- Gathered together all my soap scraps and then shredded them with the medium shredding blade in my food processor.
- The Pros of doing this is that you don’t have to shred or slice by hand as some sites suggest.
- The negative items are more numerous than the pros but if you don’t have any of the problems listed, then it is still easier to do it in the food processor.
- If you have respiratory problems, don’t use the food processor as there will be significant soap fumes arising during the process.
- It took about 3 washings to get all the soap residue out of the food processor bowl and pusher assembly.
- I am assuming that most of the people who attempt this project will not have 25+ years of soap scraps as I did and therefore most likely won’t have the problems listed in the negative section of this project. I ended up with 5 cups of shredded soap which is a lot.

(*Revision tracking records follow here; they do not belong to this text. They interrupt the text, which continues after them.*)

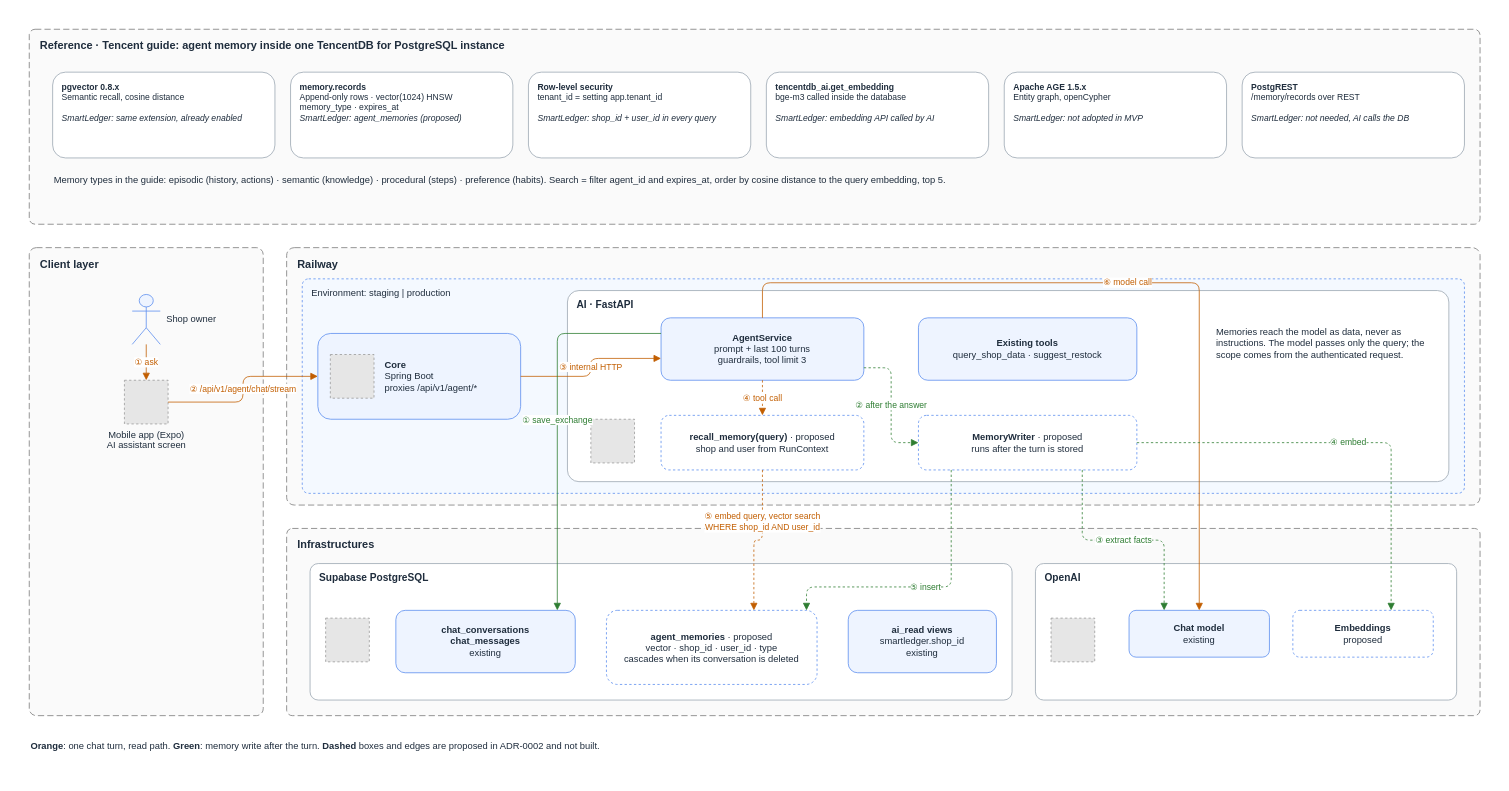
Above: docs/architecture/diagrams/src/agent-memory.drawio in miphu2804/smart-ledger (draw.io), before the change. Source tidied: cells renumbered, new cells numbered last; positions are measured from the earlier drawing's top-left corner, leaving out a move shared by most shapes. Both pictures are drawn from the tidied source at 78%, with x=0, y=0 at pixel (13, 13). Pictures stored in the file or linked from it are replaced by grey dashed boxes.
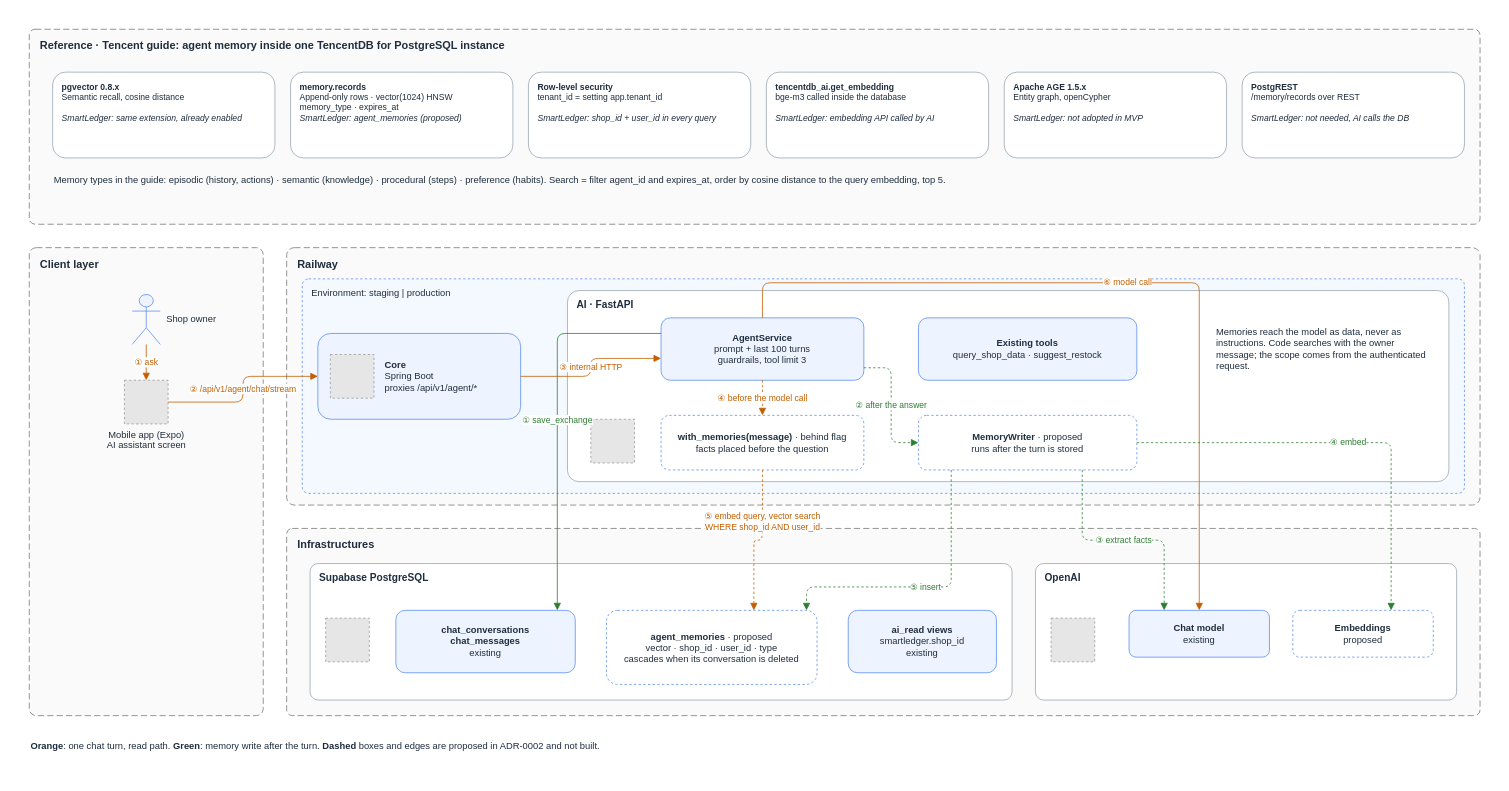
The same page after the edit.

Commit message (it also covers changes not shown here):
docs(ai): align adr-0002 and memory diagram with the build

The change refers to these unchanged cells:
```xml
<mxCell id="18" value="AI · FastAPI" style="rounded=1;arcSize=6;whiteSpace=wrap;html=1;fillColor=#ffffff;strokeColor=#9aa5b1;fontColor=#1f2d3d;verticalAlign=top;align=left;spacingLeft=10;spacingTop=4;fontStyle=1;fontSize=13;" parent="15" vertex="1">
  <mxGeometry x="340" y="15" width="1130" height="245" as="geometry" />
</mxCell>
<mxCell id="20" value="&lt;b&gt;AgentService&lt;/b&gt;&lt;br&gt;prompt + last 100 turns&lt;br&gt;guardrails, tool limit 3" style="rounded=1;whiteSpace=wrap;html=1;fillColor=#eef4ff;strokeColor=#5b8def;fontColor=#1f2d3d;fontSize=12;" parent="18" vertex="1">
  <mxGeometry x="120" y="35" width="260" height="80" as="geometry" />
</mxCell>
```

Diff of the diagram source:
```diff
@@
-    <mxCell id="22" value="&lt;b&gt;recall_memory(query)&lt;/b&gt; · proposed&lt;br&gt;shop and user from RunContext" style="rounded=1;whiteSpace=wrap;html=1;dashed=1;fillColor=#ffffff;strokeColor=#5b8def;fontColor=#1f2d3d;fontSize=12;" parent="18" vertex="1">
+    <mxCell id="22" value="&lt;b&gt;with_memories(message)&lt;/b&gt; · behind flag&lt;br&gt;facts placed before the question" style="rounded=1;whiteSpace=wrap;html=1;dashed=1;fillColor=#ffffff;strokeColor=#5b8def;fontColor=#1f2d3d;fontSize=12;" parent="18" vertex="1">
       <mxGeometry x="120" y="160" width="260" height="70" as="geometry" />
     </mxCell>
@@
-    <mxCell id="24" value="Memories reach the model as data, never as instructions. The model passes only the query; the scope comes from the authenticated request." style="text;html=1;whiteSpace=wrap;align=left;verticalAlign=top;fontColor=#1f2d3d;fontSize=12;" parent="18" vertex="1">
+    <mxCell id="24" value="Memories reach the model as data, never as instructions. Code searches with the owner message; the scope comes from the authenticated request." style="text;html=1;whiteSpace=wrap;align=left;verticalAlign=top;fontColor=#1f2d3d;fontSize=12;" parent="18" vertex="1">
       <mxGeometry x="830" y="40" width="280" height="110" as="geometry" />
     </mxCell>
@@
-    <mxCell id="39" value="④ tool call" style="edgeStyle=orthogonalEdgeStyle;rounded=1;jettySize=auto;html=1;endArrow=block;endSize=7;fontSize=11;labelBackgroundColor=#ffffff;fontColor=#c25e00;strokeColor=#c25e00;dashed=1;exitX=0.5;exitY=1;entryX=0.5;entryY=0;" parent="1" edge="1" source="20" target="22">
+    <mxCell id="39" value="④ before the model call" style="edgeStyle=orthogonalEdgeStyle;rounded=1;jettySize=auto;html=1;endArrow=block;endSize=7;fontSize=11;labelBackgroundColor=#ffffff;fontColor=#c25e00;strokeColor=#c25e00;dashed=1;exitX=0.5;exitY=1;entryX=0.5;entryY=0;" parent="1" edge="1" source="20" target="22">
       <mxGeometry relative="1" as="geometry" />
     </mxCell>
```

- Purchase distilled water for this project so that you won’t have impurities from the water impeding the process. For my 5 cups of Soap Scraps, I purchased two Gallons of Distilled Water.
- Using a large pot, I brought one gallon of the water to a boil and then added the soap shreds.
- Shut off the heat and let stand for about 15 minutes; the soap will melt during this time.
- Using a submersion blender, (a hand mixer will work as well) I emulsified the soap with the hot water until the soap was melted.
- Allow the mixture to stand overnight and then blend again as in #6. Because I had so much shredded soap, I had to add more Distilled Water to the mixture.
- Once you are satisfied with the concentration of the mixture, then it can be poured into dispensers. Since I had so much, after I filled my dispensers, I had enough to fill one of the gallon water bottles and then some.
- To further enhance my soft soap and make it nourishing for my skin, I added 1 cup of Olive Oil to the soap mixture before bottling it. It takes very little to wash your hands and it helps to keep your skin soft.
Now I have enough soft soap to probably last me many months or even years. And all it cost was the price of a gallon and a half of Distilled Water which came to $1.50 plus the water it took to rinse out the soap residue from the food processor bowl and of course the heat it took to boil the water, which by the way was insignificant.
The homemade soft soap is now enhancing the kitchen, bathroom and service porch hand washing areas.